*** Opening of Records provided ***

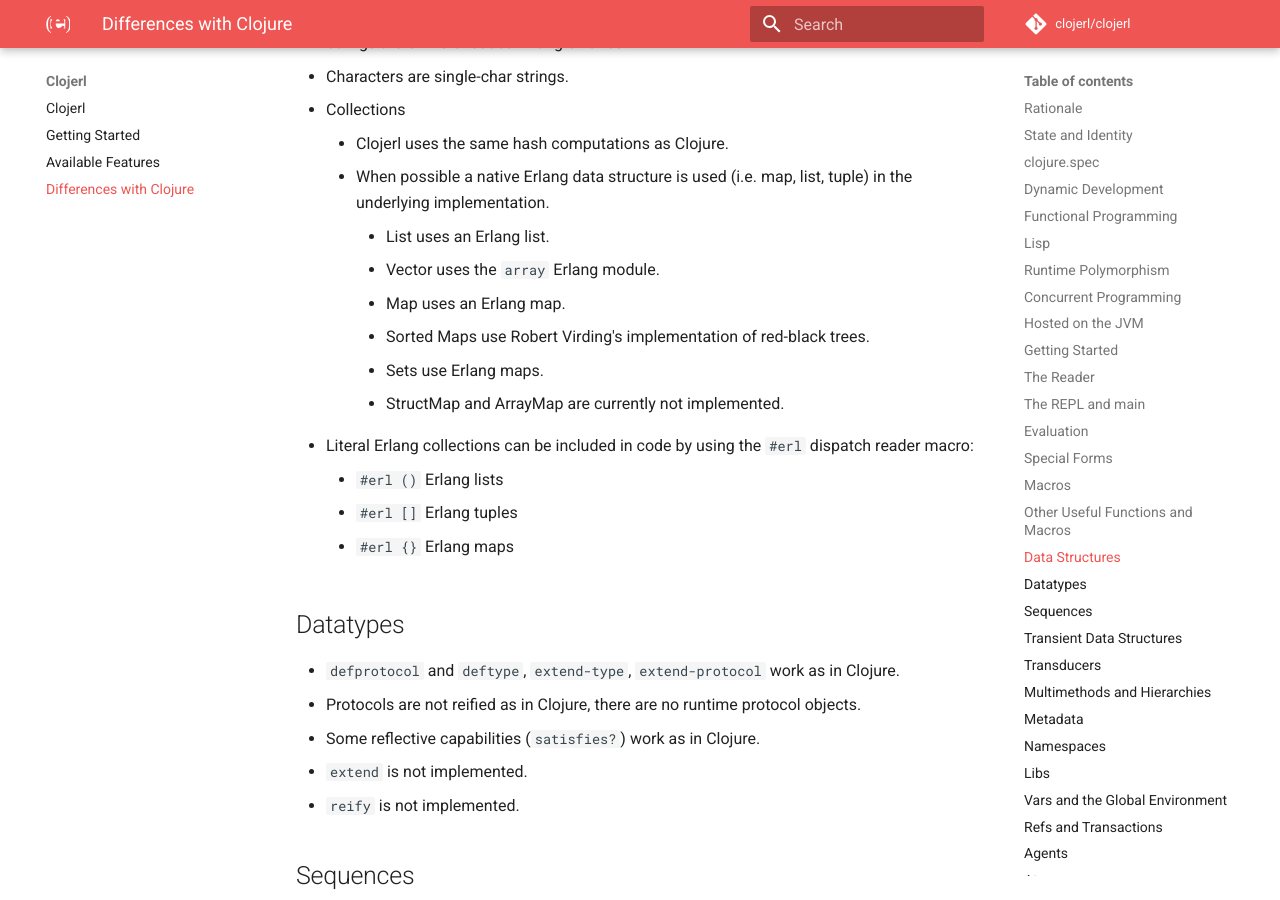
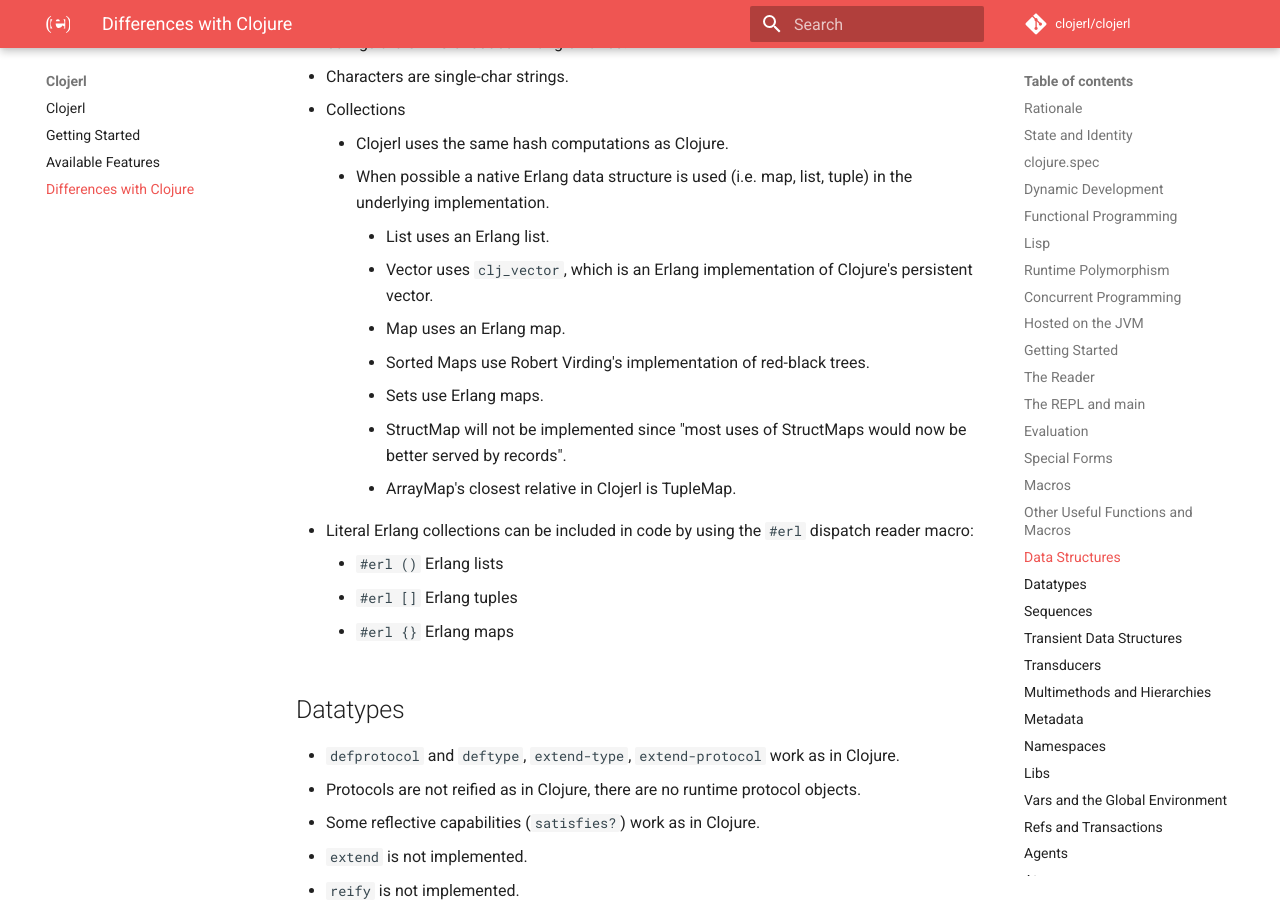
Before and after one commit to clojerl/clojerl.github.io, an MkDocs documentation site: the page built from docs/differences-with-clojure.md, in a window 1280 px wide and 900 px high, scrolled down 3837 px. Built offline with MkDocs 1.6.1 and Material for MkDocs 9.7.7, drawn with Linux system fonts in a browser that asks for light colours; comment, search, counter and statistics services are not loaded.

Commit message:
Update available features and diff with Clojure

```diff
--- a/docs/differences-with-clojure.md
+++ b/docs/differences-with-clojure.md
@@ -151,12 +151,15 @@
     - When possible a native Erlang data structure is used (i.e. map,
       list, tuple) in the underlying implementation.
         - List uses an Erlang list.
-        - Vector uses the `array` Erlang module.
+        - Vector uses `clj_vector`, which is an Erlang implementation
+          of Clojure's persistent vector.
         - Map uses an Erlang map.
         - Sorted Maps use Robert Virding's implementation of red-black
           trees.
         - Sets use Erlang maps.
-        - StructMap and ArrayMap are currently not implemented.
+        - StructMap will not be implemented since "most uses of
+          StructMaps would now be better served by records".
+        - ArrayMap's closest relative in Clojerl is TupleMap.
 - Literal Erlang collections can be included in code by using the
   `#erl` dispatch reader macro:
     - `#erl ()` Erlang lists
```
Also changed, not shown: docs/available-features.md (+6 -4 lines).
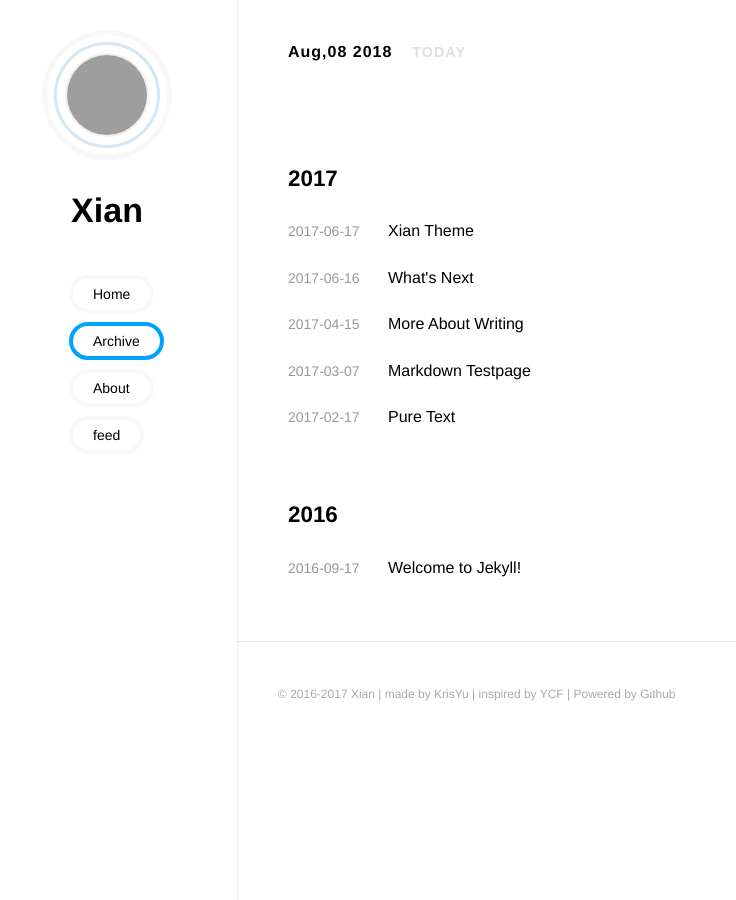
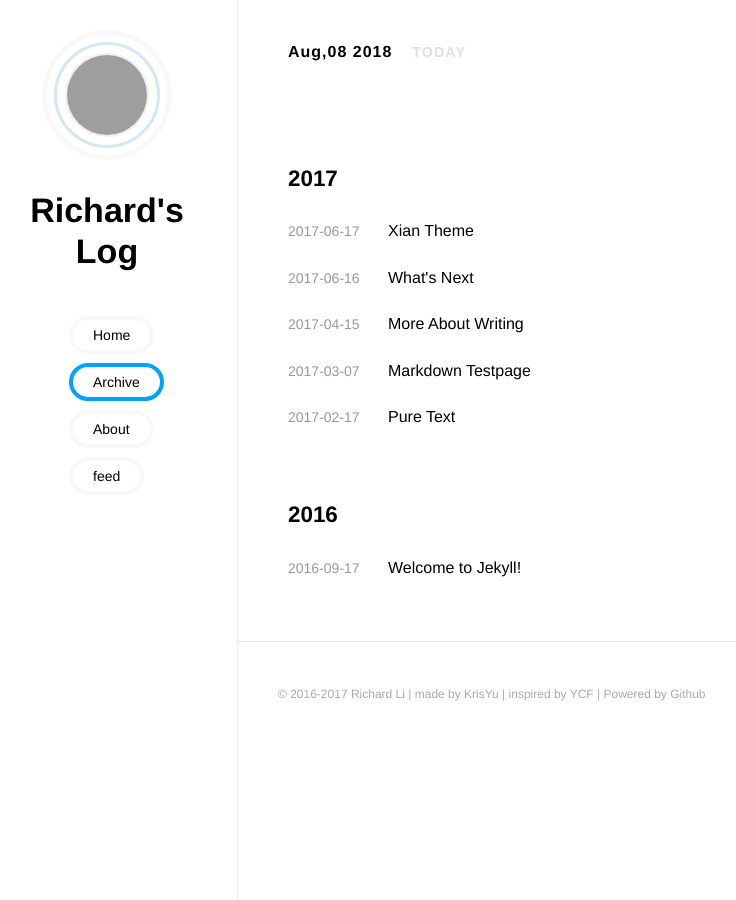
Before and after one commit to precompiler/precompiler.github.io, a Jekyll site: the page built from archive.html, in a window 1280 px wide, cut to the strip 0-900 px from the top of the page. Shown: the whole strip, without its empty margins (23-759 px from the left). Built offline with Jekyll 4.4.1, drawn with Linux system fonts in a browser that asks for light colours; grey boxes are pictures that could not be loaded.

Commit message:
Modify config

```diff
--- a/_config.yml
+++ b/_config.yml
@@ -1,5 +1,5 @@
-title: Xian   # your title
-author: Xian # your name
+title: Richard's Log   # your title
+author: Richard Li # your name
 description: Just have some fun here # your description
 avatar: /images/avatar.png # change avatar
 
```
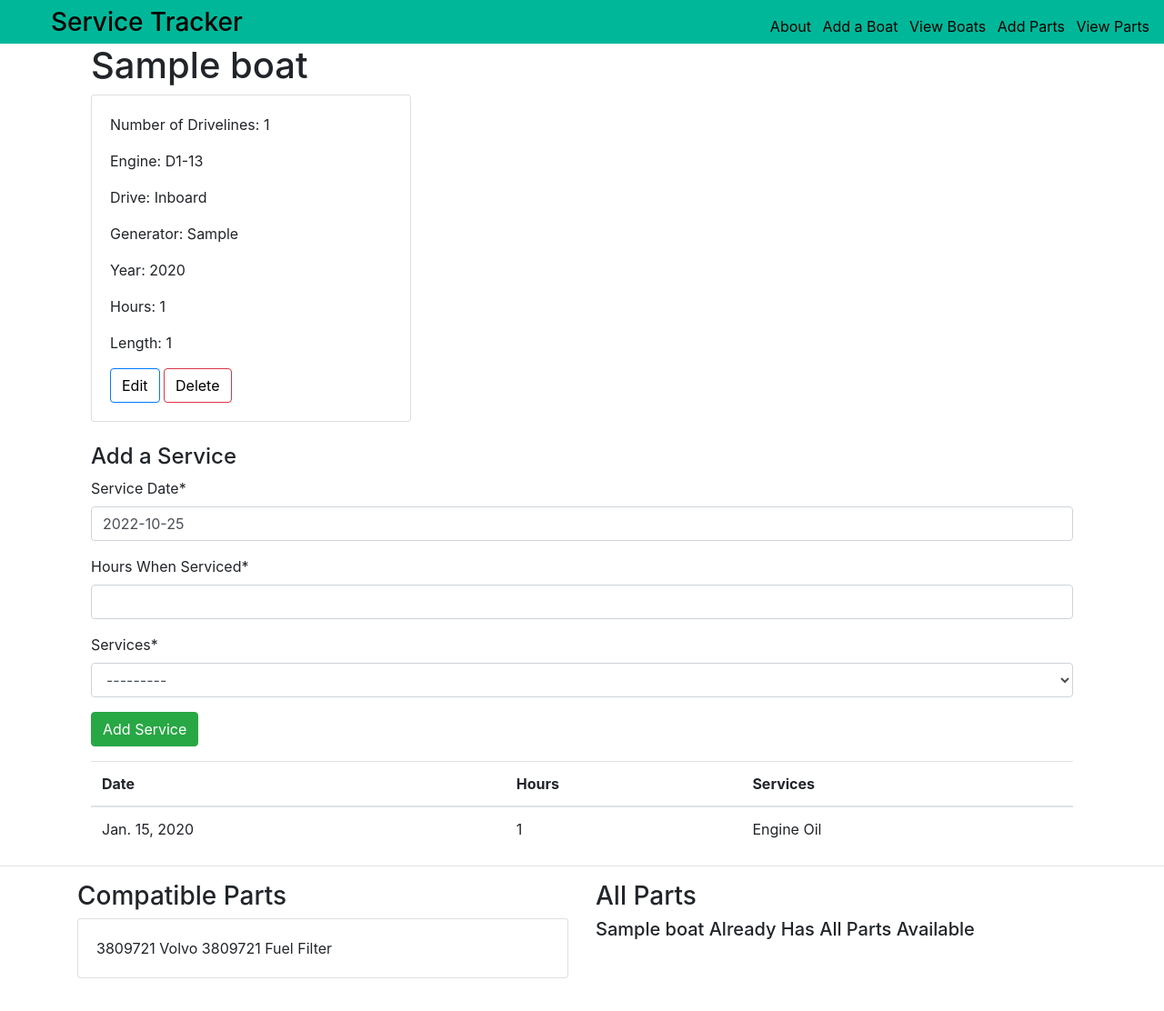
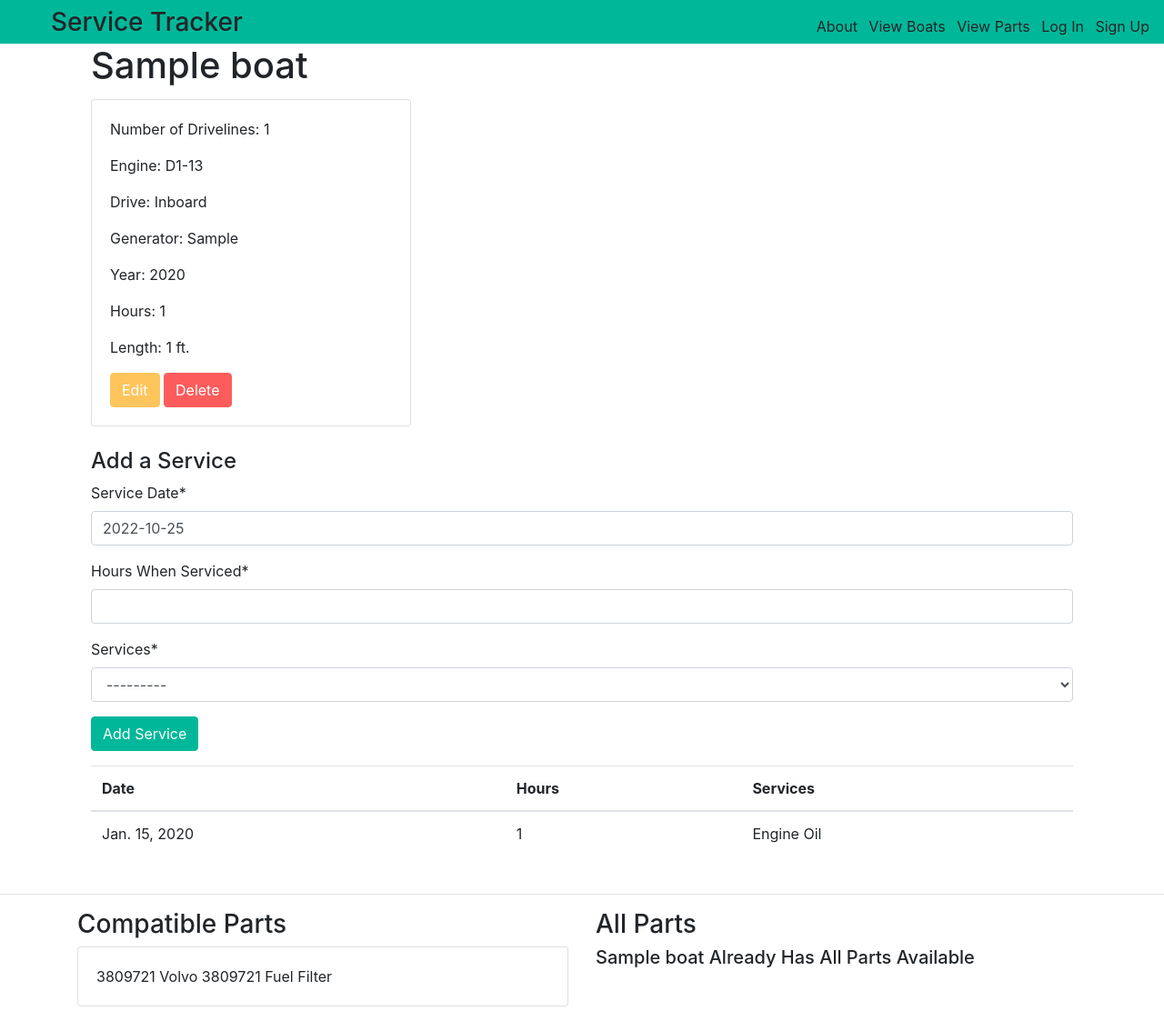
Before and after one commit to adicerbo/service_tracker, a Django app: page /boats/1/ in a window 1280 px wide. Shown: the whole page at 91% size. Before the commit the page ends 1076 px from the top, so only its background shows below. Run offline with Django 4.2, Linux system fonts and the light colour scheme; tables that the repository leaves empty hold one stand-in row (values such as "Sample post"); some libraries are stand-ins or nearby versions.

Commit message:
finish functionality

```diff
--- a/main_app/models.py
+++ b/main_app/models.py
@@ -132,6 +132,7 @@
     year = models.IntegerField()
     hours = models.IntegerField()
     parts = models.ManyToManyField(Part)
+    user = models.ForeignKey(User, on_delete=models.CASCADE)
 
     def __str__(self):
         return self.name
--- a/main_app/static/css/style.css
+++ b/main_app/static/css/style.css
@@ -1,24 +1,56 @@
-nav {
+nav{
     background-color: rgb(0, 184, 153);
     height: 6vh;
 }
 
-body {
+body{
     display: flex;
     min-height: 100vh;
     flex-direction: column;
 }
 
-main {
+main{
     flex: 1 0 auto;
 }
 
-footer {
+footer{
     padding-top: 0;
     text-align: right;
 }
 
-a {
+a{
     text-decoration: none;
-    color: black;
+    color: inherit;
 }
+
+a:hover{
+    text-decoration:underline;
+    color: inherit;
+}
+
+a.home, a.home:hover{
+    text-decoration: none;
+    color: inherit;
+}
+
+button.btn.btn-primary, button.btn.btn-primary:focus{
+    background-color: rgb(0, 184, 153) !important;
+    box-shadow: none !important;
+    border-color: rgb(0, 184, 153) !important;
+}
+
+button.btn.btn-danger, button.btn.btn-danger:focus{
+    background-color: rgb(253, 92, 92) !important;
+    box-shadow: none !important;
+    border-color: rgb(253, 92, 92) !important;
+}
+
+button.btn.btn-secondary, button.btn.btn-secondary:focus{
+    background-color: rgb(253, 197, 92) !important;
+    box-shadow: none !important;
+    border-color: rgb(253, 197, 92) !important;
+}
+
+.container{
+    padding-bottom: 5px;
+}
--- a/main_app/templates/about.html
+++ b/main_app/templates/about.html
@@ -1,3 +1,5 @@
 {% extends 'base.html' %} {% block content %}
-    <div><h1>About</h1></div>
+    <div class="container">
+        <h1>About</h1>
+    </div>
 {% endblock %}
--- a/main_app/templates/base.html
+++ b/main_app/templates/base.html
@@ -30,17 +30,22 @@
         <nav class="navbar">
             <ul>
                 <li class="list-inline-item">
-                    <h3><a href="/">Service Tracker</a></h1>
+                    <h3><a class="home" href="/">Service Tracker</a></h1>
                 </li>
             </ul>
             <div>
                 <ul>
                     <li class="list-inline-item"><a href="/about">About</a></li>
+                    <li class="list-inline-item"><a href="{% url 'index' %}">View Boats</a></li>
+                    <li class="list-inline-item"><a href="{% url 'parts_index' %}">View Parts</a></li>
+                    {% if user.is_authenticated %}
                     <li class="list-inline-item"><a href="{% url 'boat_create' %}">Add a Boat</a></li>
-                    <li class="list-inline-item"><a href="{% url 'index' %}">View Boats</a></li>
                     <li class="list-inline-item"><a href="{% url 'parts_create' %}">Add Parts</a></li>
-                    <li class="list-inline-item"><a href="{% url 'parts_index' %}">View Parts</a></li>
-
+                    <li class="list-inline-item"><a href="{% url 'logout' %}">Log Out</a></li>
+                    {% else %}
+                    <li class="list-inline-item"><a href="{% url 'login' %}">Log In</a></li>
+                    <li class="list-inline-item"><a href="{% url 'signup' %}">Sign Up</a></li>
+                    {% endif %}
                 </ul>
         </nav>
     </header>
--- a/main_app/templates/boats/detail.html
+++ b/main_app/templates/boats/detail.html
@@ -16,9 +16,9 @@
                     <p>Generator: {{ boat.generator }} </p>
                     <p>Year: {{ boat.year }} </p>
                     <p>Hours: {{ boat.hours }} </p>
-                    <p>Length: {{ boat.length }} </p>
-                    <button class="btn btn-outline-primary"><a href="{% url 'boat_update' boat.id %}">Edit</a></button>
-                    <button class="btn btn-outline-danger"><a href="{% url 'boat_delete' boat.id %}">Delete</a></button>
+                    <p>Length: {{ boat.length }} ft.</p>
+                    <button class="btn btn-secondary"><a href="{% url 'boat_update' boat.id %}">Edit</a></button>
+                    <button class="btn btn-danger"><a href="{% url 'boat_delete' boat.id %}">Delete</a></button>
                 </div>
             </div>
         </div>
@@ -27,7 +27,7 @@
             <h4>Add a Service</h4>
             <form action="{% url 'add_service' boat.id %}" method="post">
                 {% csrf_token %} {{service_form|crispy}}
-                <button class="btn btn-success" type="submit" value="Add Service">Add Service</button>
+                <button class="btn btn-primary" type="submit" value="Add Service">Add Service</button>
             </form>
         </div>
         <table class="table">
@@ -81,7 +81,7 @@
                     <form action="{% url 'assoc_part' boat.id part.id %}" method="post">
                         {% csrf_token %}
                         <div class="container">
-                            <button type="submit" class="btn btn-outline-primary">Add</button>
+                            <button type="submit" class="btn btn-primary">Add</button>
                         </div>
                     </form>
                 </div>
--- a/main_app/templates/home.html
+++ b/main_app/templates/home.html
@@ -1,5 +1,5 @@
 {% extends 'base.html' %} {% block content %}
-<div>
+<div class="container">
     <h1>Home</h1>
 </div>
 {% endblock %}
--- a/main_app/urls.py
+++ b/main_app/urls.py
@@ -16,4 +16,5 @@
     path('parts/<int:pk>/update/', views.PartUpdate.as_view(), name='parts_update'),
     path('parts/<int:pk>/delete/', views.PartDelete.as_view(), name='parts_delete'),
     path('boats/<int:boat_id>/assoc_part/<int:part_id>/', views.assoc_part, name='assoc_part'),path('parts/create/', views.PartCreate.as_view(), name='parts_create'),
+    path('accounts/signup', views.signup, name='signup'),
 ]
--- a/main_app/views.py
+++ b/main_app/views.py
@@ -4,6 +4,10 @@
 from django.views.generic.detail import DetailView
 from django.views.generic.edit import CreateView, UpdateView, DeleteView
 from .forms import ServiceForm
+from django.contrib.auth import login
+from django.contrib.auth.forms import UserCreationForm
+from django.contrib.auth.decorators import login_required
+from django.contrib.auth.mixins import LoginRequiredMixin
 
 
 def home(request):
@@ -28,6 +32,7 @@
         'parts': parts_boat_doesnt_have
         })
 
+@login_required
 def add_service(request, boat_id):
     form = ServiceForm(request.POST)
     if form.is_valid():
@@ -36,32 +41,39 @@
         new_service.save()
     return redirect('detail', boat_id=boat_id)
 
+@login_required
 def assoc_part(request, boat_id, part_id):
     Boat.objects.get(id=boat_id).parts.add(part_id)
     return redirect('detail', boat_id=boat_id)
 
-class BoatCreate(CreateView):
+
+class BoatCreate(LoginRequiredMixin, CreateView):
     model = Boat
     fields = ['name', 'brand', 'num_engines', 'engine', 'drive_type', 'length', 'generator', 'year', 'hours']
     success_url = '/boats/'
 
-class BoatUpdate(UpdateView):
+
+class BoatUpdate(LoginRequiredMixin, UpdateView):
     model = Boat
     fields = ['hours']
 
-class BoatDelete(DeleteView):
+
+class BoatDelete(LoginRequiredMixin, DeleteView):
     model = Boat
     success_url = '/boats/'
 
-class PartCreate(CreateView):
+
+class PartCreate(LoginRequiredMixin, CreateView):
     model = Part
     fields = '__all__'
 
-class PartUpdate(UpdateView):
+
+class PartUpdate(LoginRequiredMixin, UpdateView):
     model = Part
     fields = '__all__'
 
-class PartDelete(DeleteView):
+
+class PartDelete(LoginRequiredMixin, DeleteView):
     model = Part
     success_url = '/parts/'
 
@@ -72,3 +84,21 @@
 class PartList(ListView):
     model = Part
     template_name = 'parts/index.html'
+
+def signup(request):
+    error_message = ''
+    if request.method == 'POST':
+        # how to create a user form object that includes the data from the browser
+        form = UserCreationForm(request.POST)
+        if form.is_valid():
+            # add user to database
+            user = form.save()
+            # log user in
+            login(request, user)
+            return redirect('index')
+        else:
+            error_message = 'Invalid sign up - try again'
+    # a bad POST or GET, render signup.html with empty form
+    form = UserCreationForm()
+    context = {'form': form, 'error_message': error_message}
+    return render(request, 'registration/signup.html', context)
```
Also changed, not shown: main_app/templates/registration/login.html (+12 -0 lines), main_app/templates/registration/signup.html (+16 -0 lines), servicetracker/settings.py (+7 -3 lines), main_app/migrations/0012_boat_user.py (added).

*** Close of Records provided ***

Task brief
Check every line of the data above for the string "item", and copy those that have it.

Your solution
                 <li class="list-inline-item">
                     <li class="list-inline-item"><a href="/about">About</a></li>
+                    <li class="list-inline-item"><a href="{% url 'index' %}">View Boats</a></li>
+                    <li class="list-inline-item"><a href="{% url 'parts_index' %}">View Parts</a></li>
                     <li class="list-inline-item"><a href="{% url 'boat_create' %}">Add a Boat</a></li>
-                    <li class="list-inline-item"><a href="{% url 'index' %}">View Boats</a></li>
                     <li class="list-inline-item"><a href="{% url 'parts_create' %}">Add Parts</a></li>
-                    <li class="list-inline-item"><a href="{% url 'parts_index' %}">View Parts</a></li>
+                    <li class="list-inline-item"><a href="{% url 'logout' %}">Log Out</a></li>
+                    <li class="list-inline-item"><a href="{% url 'login' %}">Log In</a></li>
+                    <li class="list-inline-item"><a href="{% url 'signup' %}">Sign Up</a></li>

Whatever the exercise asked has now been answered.